Less than a month into the new decade, and those who dared to hope that focus on UK sustainability objectives would turn to solutions rather than a persistent environmental ear-bashing will be feeling disappointed.

Some eight months after releasing its Net Zero report on the feasibility of reducing greenhouse gas emissions, the Committee on Climate Change — the government’s official climate change advisor — has released it’s next phase: the specific policies needed to achieve those reductions.

Given the CCC’s earlier claims about the need to cut livestock protein from our diets, many of the recommendations, such as slashing dairy, beef and lamb consumption by 20%, were expected.

Perhaps surprisingly, there were some positive snippets for farmers to get behind. For starters, the report says nearly two thirds of emissions can be cut from the land sector by 2050 without hampering food production — provided farmers are given ‘adequate financial support’.

And it says leaving the EU should give the government ample opportunity to meet those targets, thanks to the “transformative” domestic policies to replace the CAP.

Fundamental change

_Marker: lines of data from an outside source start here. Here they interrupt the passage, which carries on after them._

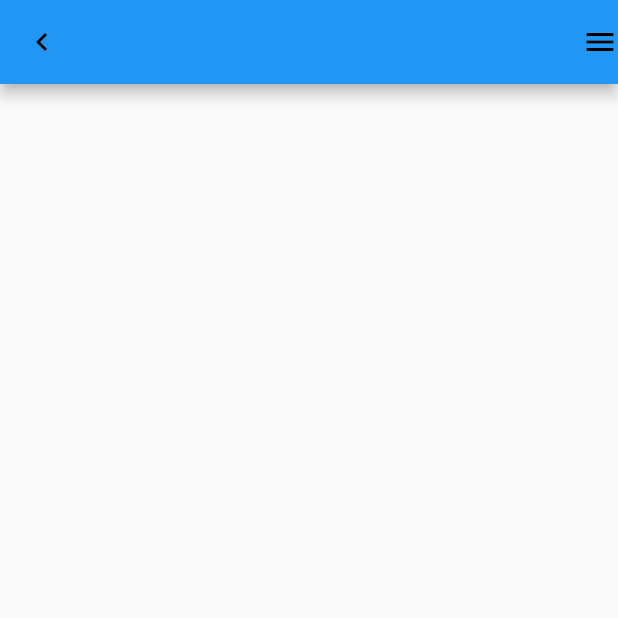
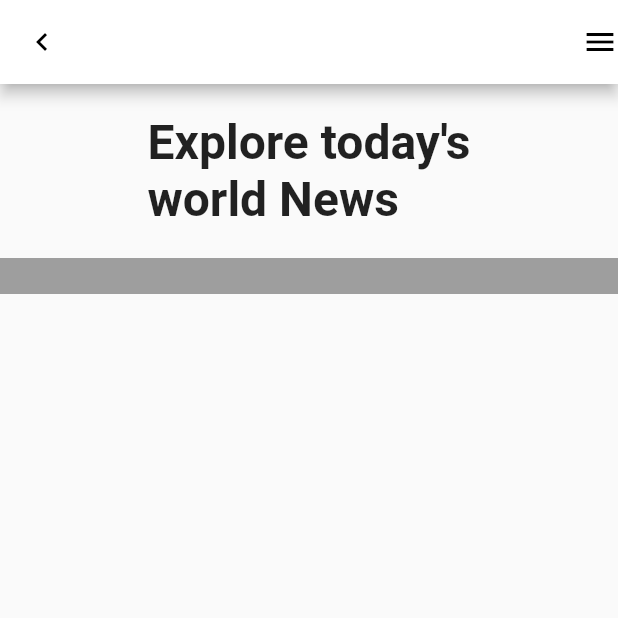
Before and after one commit to Fredd08/GIT-News-App, a Flutter app: the HomePage screen opened directly, on a phone screen of 412 x 824 dp, the top half of it. Run offline on Flutter 3.47's test engine with Material 2 defaults, Android fonts, the phone set to English and light mode, and no system bars.

Commit message:
update on homepage

```diff
--- a/lib/HomePage/homepage.dart
+++ b/lib/HomePage/homepage.dart
@@ -9,11 +9,37 @@ class HomePage extends StatefulWidget {
 class _HomePageState extends State<HomePage> {
   @override
   Widget build(BuildContext context) {
+    var w=MediaQuery.of(context).size.width;
+    var h=MediaQuery.of(context).size.height;
     return Scaffold(
       appBar: AppBar(
         leading: Icon(Icons.keyboard_arrow_left_outlined,color: Colors.black,),
         actions: [
-          Icon(Icons.menu,color: Colors.black,)
+          Icon(Icons.menu,color: Colors.black,),
+        ],
+        backgroundColor: Colors.white,
+      ),
+      body: Column(
+        children: [
+          Padding(
+            padding: const EdgeInsets.all(20.0),
+            child: Text("Explore today's\nworld News",style: TextStyle(fontSize: 32,fontWeight: FontWeight.bold),),
+          ),
+          Container(
+            decoration: BoxDecoration(
+              color: Colors.grey,
+            ),
+            child: Row(
+              children: [
+                Icon(Icons.search_outlined,color: Colors.grey,),
+                SizedBox(
+                  width: w*0.01,
+                ),
+                Text("Search",style: TextStyle(color: Colors.grey,fontSize: 18),)
+
+              ],
+            )
+          )
         ],
       ),
     );
```
Also changed, not shown: lib/Login/login.dart (+12 -6 lines).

Despite these positives, however, the frustration remains around the CCC’s insistence that current farming systems are inherently negative for delivering environmental goods and services — and that UK agriculture has to fundamentally change if it’s to be sustainable. There is clearly a transition required, but this needs to focus on solutions rather than the problems.

Launching the report, CCC chief executive Chris Stark said the report outlined “clear advice” to the government that a fifth of agricultural land needs to be taken needs to be taken out of “traditional” agricultural production.

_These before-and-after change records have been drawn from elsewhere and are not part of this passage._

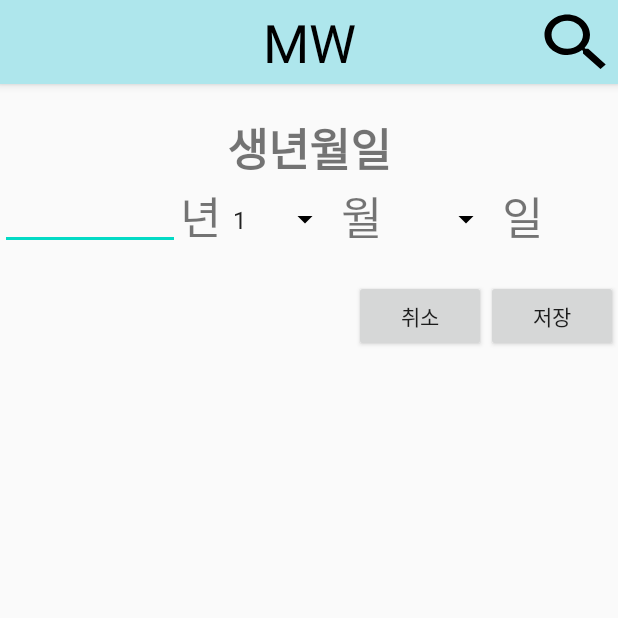
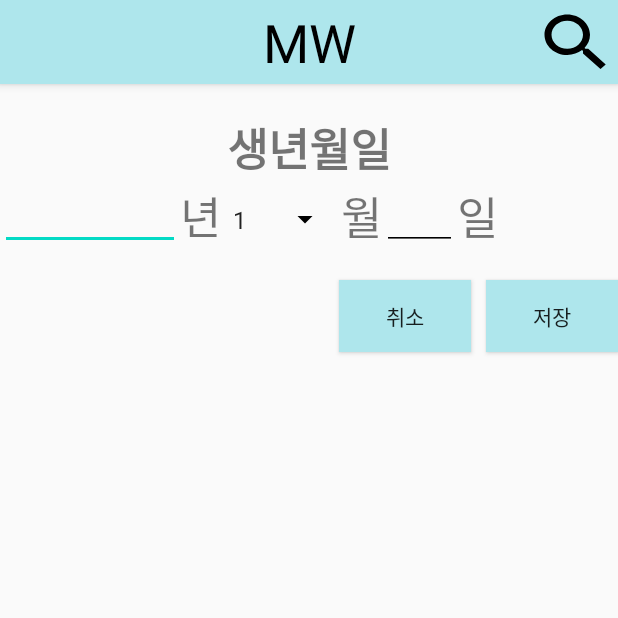
Before and after one commit to kairo139/MWProject, an Android app: the birthchange screen opened directly, with no data from a screen before it, on a phone screen of 412 x 824 dp, the top half of it. Run offline under Robolectric (Android 15) with nearby library versions, the phone set to English and light mode, and no system bars.

Commit message:
2020.06.17

```diff
--- a/app/src/main/java/com/example/mwproject/Login.java
+++ b/app/src/main/java/com/example/mwproject/Login.java
@@ -25,6 +25,7 @@ public class Login extends AppCompatActivity {
             @Override
             public void onClick(View v) {
                 System.out.println(edtID);
+
             }
         });
 
@@ -38,8 +39,7 @@ public class Login extends AppCompatActivity {
         edtID.setOnClickListener(new View.OnClickListener() {
             @Override
             public void onClick(View v) {
-                Intent intent = new Intent(getApplicationContext(),membership.class);
-                startActivity(intent);
+
             }
         });
     }
--- a/app/src/main/java/com/example/mwproject/MainActivity.java
+++ b/app/src/main/java/com/example/mwproject/MainActivity.java
@@ -157,6 +157,7 @@ public class MainActivity extends AppCompatActivity{
             @Override
             public void onClick(View v) {
                 System.out.println(edtPW.getText().toString());
+
             }
         });
 
--- a/app/src/main/java/com/example/mwproject/birthchange.java
+++ b/app/src/main/java/com/example/mwproject/birthchange.java
@@ -1,12 +1,19 @@
 package com.example.mwproject;
 
 import android.os.Bundle;
+import android.view.View;
 import android.widget.ArrayAdapter;
+import android.widget.Button;
+import android.widget.EditText;
 import android.widget.Spinner;
 
 import androidx.appcompat.app.AppCompatActivity;
 
 public class birthchange extends AppCompatActivity {
+    Button g_btnsave;
+    EditText birth_edtyear;
+    EditText birth_spinnerday;
+    Spinner monthspinner;
 
     @Override
     protected void onCreate(Bundle savedInstanceState) {
@@ -15,9 +22,19 @@ public class birthchange extends AppCompatActivity {
 
         final String[] month = {"1","2","3","4","5","6","7","8","9","10","11","12"};
 
-        Spinner monthspinner = (Spinner)findViewById(R.id.birth_spinmonth);
+        monthspinner = (Spinner)findViewById(R.id.birth_spinmonth);
+        g_btnsave = findViewById(R.id.g_btnsave);
+        birth_edtyear = findViewById(R.id.birth_edtyear);
+        birth_spinnerday = findViewById(R.id.birth_spinday);
 
         ArrayAdapter<String> monthadapter = new ArrayAdapter<>(this,android.R.layout.simple_spinner_item,month);
         monthspinner.setAdapter(monthadapter);
+
+        g_btnsave.setOnClickListener(new View.OnClickListener() {
+            @Override
+            public void onClick(View v) {
+                String str = birth_edtyear.getText().toString() + "." + monthspinner.getSelectedItem().toString() + "." + birth_spinnerday.getText().toString();
+            }
+        });
     }
 }
--- a/app/src/main/res/layout/birthchange.xml
+++ b/app/src/main/res/layout/birthchange.xml
@@ -66,12 +66,12 @@
         android:textSize="30dp"
     />
 
-    <Spinner
+    <EditText
         android:id="@+id/birth_spinday"
-        android:layout_width="80dp"
-        android:layout_height="50dp"
+        android:layout_width="50dp"
+        android:layout_height="wrap_content"
         app:layout_constraintLeft_toRightOf="@+id/birth_txtmonth"
-        app:layout_constraintTop_toBottomOf="@+id/birth_title"
+        app:layout_constraintTop_toBottomOf="@id/birth_title"
         />
 
     <TextView
@@ -92,6 +92,7 @@
         app:layout_constraintRight_toRightOf="parent"
         app:layout_constraintTop_toBottomOf="@id/birth_txtday"
         android:layout_marginTop="20dp"
+        android:background="@color/SigColor"
         />
 
     <Button
@@ -102,5 +103,7 @@
         app:layout_constraintRight_toLeftOf="@+id/g_btnsave"
         app:layout_constraintTop_toBottomOf="@id/birth_txtday"
         android:layout_marginTop="20dp"
+        android:background="@color/SigColor"
+        android:layout_marginRight="10dp"
         />
 </androidx.constraintlayout.widget.ConstraintLayout>
--- a/app/src/main/res/layout/genderchange.xml
+++ b/app/src/main/res/layout/genderchange.xml
@@ -71,6 +71,7 @@
         app:layout_constraintRight_toRightOf="parent"
         app:layout_constraintTop_toBottomOf="@id/g_radiogroup"
         android:layout_marginTop="20dp"
+        android:background="@color/SigColor"
         />
 
     <Button
@@ -81,5 +82,7 @@
         app:layout_constraintRight_toLeftOf="@+id/g_btnsave"
         app:layout_constraintTop_toBottomOf="@+id/g_radiogroup"
         android:layout_marginTop="20dp"
+        android:background="@color/SigColor"
+        android:layout_marginRight="10dp"
         />
 </androidx.constraintlayout.widget.ConstraintLayout>
--- a/app/src/main/res/layout/namechange.xml
+++ b/app/src/main/res/layout/namechange.xml
@@ -80,6 +80,7 @@
         app:layout_constraintRight_toRightOf="parent"
         app:layout_constraintTop_toBottomOf="@id/n_edtfirstname"
         android:layout_marginTop="20dp"
+        android:background="@color/SigColor"
         />
 
     <Button
@@ -90,6 +91,8 @@
         app:layout_constraintRight_toLeftOf="@+id/n_btnsave"
         app:layout_constraintTop_toBottomOf="@+id/n_edtfirstname"
         android:layout_marginTop="20dp"
+        android:background="@color/SigColor"
+        android:layout_marginRight="10dp"
         />
 
 </androidx.constraintlayout.widget.ConstraintLayout>
--- a/app/src/main/res/layout/passwdchange.xml
+++ b/app/src/main/res/layout/passwdchange.xml
@@ -101,6 +101,7 @@
         app:layout_constraintRight_toRightOf="parent"
         app:layout_constraintTop_toBottomOf="@id/psw_edtnewchk"
         android:layout_marginTop="20dp"
+        android:background="@color/SigColor"
         />
 
     <Button
@@ -111,6 +112,8 @@
         app:layout_constraintRight_toLeftOf="@+id/psw_btnsave"
         app:layout_constraintTop_toBottomOf="@id/psw_edtnewchk"
         android:layout_marginTop="20dp"
+        android:background="@color/SigColor"
+        android:layout_marginRight="10dp"
         />
 
 </androidx.constraintlayout.widget.ConstraintLayout>
--- a/app/src/main/res/layout/profilechange.xml
+++ b/app/src/main/res/layout/profilechange.xml
@@ -106,7 +106,7 @@
         android:id="@+id/p_gender"
         android:layout_width="wrap_content"
         android:layout_height="wrap_content"
-        android:text="남"
+        android:text="남성"
         app:layout_constraintLeft_toLeftOf="parent"
         app:layout_constraintTop_toBottomOf="@id/p_txtgender"
         android:layout_marginLeft="25dp"
```
Also changed, not shown: app/src/main/java/com/example/mwproject/ProfileChange.java (+38 -0 lines), app/src/main/java/com/example/mwproject/genderchange.java (+18 -0 lines), app/src/main/java/com/example/mwproject/namechange.java (+19 -0 lines), app/src/main/java/com/example/mwproject/passwdchange.java (+12 -0 lines).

In its place, land management needs to focus on long-term, natural carbon storage, which means growing trees, planting more bioenergy crops, and restoring soils.

“There is inevitably some uncertainty about the precise ways in which that needs to be achieved,” he added. “That means a really strong message to government: They have to get started on this soon.”

Frustrating messages

For those of us working in the industry, and particularly for so many farmers and growers who are seeking to lead by regenerating their soils and driving other environmental improvements, it’s a frustrating message to hear.

As we’ve said before, it’s wrong to say that ‘traditional’ agriculture — particularly mixed farming systems — can’t be regenerative, and many farm already have an important role in capturing carbon, restoring soils, increasing biodiversity and supporting our habitats.

Livestock production in particular, which the CCC seems so quick to demonise, is one of the only truly closed systems, returning nutrients and organic material back to the soil where carbon can be captured and preserved.

It’s also wrong to say that farmland needs to be taken out of food production in order to be restorative.

Aside from the benefits of grazing livestock, farmers across the UK are planting substantial acreages of hedgerows, habitat-boosting field strips, and restoring woodland.

Carbon and water storage
Increasing biodiversity
Restoring woodlands

Farming’s future policies

That’s not to say that there isn’t more that agriculture, food supply chains and horticulture can do, or alternative food-producing systems producers might want to look into.

Silvopastoral systems, where livestock are grazed or crops are grown alongside productive fruit or nut trees, can help meet the goals of planting more trees whilst maintaining the productivity of land.

Meanwhile more and more food supply chains are examining the benefits of adopting more mixed farming systems to help their businesses more sustainable both economically and environmentally.

But while it’s important to look at new, alternative and innovative solutions to tackling agriculture’s carbon footprint, it’s vital that sweeping, generalised assumptions based on global rather than UK emissions data aren’t allowed to guide future policy.

With Brexit on our doorstep, the UK government is in a unique position to create policy that can support farmers to make meaningful change — change that will not only help the government reach its 2050 net zero targets, but also drive agricultural sustainability and ensure food production isn’t affected.

To achieve that though, it’s vital that future policy recognises the benefits UK food production systems can offer, and in particular acknowledges that livestock production can play an important role in the net zero challenge.